Most people with Wi-Fi devices have a preference for a Wi-Fi connection, but this is not always optimal. As Wi-Fi signals become weaker the farther you are from the router, the layout of your house and the building materials used can cause problems causing the connection to be broken. If you have had enough of your usually unreliable signal, then Powerline adapters can offer a solution.
What is Powerline?
Your home is equipped with power lines, but these can do much more than just ensure that your lights stay on. An alternative to routing Ethernet cables through your walls is the use of Powerline adapters. These use the electricity cables in your home for transferring network signals between rooms that would otherwise be out of range. You only need a free outlet.
Powerline adapters support several frequencies, but will not affect your electricity network and the power supply to your equipment. Moreover, with Powerline connections, there is less data loss and you benefit from higher speeds than standard Wi-Fi, regardless of how large the distance is between your computer and your router or how many obstacles in the form of walls or devices there are between the two are located.
For a Powerline connection, you need a router, Ethernet cables and at least two Powerline adapters: one for the router and one for each device that you want to connect. Connect the first adapter to a power outlet near the router and connect the router with an Ethernet cable. Then use a different Ethernet cable in another room to connect the other Powerline adapter to your media player, computer, or another Wi-Fi device. As soon as you connect the second adapter to a power outlet, the two adapters will send network signals to each other via the electricity cables that run from one room to the other, creating an internet connection in a place where the router would otherwise not reach.
Who is Powerline intended for?
Powerline adapters are suitable for anyone who wants to expand their network coverage. They also offer the fastest possible connection, for example for game consoles or streaming media players, and offer connectivity for older devices where Wi-Fi connectivity is not built in. They are particularly effective in larger rooms or old buildings with thick or concrete walls or metal objects and other things that hinder the Wi-Fi signal. In Europe, many buildings are more than a hundred years old and are made of materials that obstruct the signal and that is why Powerline is a common solution here. However, Powerline is not a good solution for homes with poor cabling or a lack of power outlets.
Powerline as an additional solution
Powerline is not only intended for homes with poor Wi-Fi coverage. Because it forms a bridge between your router and Wi-Fi devices, a Powerline system can be part of a network, even if a Wi-Fi hub is already being used. Powerline supports constant speeds, increases the range of data sent to the farthest corners of your home and can be used with a range extender for an even better signal within a further functioning network. Some models have multiple Ethernet ports, making them ideal for connecting multiple devices in the same room.

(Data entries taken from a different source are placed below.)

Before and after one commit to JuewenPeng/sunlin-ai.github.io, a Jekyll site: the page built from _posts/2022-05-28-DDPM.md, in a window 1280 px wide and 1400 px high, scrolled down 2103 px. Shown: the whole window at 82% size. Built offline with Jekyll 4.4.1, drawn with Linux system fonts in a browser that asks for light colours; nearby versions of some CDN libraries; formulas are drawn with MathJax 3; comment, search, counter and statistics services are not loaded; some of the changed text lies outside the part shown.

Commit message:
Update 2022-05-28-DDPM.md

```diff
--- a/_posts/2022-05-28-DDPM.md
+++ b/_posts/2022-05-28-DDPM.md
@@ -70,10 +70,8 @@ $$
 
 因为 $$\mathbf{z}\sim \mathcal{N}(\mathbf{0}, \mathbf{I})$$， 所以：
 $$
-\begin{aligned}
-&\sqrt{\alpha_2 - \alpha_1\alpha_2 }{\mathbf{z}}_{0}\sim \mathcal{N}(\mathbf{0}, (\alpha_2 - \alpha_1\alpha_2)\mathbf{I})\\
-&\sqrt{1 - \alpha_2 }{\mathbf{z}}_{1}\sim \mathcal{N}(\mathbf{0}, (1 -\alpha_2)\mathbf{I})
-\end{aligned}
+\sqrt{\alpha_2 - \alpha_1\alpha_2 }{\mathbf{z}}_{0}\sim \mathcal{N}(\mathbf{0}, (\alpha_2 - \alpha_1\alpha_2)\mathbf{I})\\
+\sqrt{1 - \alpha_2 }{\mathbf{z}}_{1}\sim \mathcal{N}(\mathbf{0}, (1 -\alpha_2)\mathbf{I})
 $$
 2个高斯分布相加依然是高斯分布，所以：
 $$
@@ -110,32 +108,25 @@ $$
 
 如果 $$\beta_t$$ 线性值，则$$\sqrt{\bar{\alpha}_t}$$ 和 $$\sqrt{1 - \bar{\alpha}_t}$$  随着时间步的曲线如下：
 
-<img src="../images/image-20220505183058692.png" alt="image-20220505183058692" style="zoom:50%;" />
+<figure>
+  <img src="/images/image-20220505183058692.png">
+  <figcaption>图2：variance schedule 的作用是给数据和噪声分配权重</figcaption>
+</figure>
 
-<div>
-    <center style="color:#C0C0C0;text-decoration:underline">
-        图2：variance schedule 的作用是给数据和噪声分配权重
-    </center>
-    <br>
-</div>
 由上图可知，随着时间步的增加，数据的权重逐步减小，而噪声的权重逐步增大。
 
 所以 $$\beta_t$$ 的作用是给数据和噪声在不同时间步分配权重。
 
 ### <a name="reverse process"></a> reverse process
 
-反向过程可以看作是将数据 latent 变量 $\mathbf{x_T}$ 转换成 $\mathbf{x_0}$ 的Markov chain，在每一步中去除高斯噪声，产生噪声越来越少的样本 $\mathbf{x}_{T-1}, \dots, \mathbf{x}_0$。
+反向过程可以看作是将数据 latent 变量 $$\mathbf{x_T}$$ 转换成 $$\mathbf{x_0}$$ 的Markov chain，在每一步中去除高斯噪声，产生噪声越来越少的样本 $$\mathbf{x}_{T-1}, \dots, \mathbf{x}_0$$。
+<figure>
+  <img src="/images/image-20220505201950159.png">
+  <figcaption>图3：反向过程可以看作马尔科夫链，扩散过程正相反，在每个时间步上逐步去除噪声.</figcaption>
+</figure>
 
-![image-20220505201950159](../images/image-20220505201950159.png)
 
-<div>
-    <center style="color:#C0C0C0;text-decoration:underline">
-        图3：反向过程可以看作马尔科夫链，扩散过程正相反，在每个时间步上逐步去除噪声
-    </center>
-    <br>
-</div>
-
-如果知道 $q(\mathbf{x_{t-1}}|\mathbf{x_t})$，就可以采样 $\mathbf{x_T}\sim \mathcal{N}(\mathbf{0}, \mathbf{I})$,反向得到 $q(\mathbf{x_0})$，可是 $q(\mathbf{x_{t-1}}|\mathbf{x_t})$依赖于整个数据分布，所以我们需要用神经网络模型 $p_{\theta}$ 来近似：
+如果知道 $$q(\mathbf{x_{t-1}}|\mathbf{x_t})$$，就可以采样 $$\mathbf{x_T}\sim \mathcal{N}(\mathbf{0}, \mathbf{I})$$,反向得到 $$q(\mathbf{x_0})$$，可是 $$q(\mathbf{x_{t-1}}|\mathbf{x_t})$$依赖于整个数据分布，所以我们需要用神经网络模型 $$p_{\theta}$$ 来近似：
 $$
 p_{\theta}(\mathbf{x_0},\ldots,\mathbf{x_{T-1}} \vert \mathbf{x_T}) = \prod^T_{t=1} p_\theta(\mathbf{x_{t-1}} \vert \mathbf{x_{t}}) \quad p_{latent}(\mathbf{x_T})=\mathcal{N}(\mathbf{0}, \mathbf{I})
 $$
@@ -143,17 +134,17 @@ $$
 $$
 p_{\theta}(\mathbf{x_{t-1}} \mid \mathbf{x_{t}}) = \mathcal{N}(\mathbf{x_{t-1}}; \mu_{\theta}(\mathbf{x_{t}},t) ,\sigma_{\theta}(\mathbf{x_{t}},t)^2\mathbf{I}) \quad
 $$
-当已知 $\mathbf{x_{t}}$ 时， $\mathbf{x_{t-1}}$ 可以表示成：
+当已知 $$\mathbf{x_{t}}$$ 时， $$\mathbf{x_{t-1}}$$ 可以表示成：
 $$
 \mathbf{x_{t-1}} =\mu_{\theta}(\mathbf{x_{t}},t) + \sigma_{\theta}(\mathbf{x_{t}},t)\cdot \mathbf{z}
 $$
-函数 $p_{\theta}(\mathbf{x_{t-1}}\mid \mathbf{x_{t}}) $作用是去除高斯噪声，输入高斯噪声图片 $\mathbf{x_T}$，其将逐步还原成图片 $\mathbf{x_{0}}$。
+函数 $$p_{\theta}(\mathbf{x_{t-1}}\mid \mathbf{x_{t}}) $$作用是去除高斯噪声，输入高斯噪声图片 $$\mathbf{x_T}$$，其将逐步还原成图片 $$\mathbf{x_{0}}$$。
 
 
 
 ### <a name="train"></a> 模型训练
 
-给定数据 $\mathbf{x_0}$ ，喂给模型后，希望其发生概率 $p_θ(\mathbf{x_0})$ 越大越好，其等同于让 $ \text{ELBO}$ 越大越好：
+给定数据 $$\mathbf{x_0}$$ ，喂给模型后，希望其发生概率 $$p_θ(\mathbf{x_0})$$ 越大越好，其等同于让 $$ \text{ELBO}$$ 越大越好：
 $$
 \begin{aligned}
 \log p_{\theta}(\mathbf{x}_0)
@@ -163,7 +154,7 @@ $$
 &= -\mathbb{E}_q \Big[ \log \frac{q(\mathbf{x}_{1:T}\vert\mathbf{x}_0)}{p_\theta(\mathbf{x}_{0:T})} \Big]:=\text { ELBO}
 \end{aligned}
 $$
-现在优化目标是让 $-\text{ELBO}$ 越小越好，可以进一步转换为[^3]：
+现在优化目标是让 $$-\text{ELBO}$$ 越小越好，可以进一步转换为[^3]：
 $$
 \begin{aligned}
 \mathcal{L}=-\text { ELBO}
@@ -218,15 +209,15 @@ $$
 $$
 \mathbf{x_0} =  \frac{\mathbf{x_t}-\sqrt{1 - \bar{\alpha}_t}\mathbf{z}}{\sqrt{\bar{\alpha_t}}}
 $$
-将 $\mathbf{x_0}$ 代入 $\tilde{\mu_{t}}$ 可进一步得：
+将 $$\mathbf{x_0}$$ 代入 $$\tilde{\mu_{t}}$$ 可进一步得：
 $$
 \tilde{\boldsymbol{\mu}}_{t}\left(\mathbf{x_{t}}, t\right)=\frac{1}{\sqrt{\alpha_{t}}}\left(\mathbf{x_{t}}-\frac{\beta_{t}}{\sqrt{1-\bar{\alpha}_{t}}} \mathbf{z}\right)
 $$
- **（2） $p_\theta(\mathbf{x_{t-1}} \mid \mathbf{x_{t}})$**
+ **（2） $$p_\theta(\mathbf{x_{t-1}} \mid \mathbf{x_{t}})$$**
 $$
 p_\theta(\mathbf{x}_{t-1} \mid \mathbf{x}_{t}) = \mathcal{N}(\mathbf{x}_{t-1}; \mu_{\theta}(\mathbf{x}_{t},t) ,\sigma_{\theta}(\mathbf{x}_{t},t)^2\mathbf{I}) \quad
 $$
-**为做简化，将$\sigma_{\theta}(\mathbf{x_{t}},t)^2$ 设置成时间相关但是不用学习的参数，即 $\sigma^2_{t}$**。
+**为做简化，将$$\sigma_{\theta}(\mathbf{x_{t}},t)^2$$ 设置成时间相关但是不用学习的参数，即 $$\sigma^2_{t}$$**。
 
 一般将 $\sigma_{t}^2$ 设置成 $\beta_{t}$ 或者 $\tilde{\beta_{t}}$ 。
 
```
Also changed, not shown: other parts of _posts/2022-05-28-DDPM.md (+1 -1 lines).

Tips with Powerline
Choose an adapter with the highest data transfer rates that you can afford, especially if you want to use it for streaming or gaming. The higher the number of megabits per second (Mbps), the higher the speed from which you benefit. The ideal choice is the models that support 500 to 600 Mbps.
Most Powerline adapters do not work if they are connected to an extension cord or voltage protector. For the best performance, connect the adapter directly to a wall outlet. A basic model may be somewhat larger and may block other sockets when connected. Therefore, look for a model with an integrated electrical socket, so that you can also connect another electrical device. If the sockets are low to the floor, purchase an adapter with the Ethernet ports on top so that you can connect and disconnect cable more easily. Unplug chargers for mobile devices from the wall outlet for heavy downloads or streams via the network. Chargers can cause interference on your electricity cables.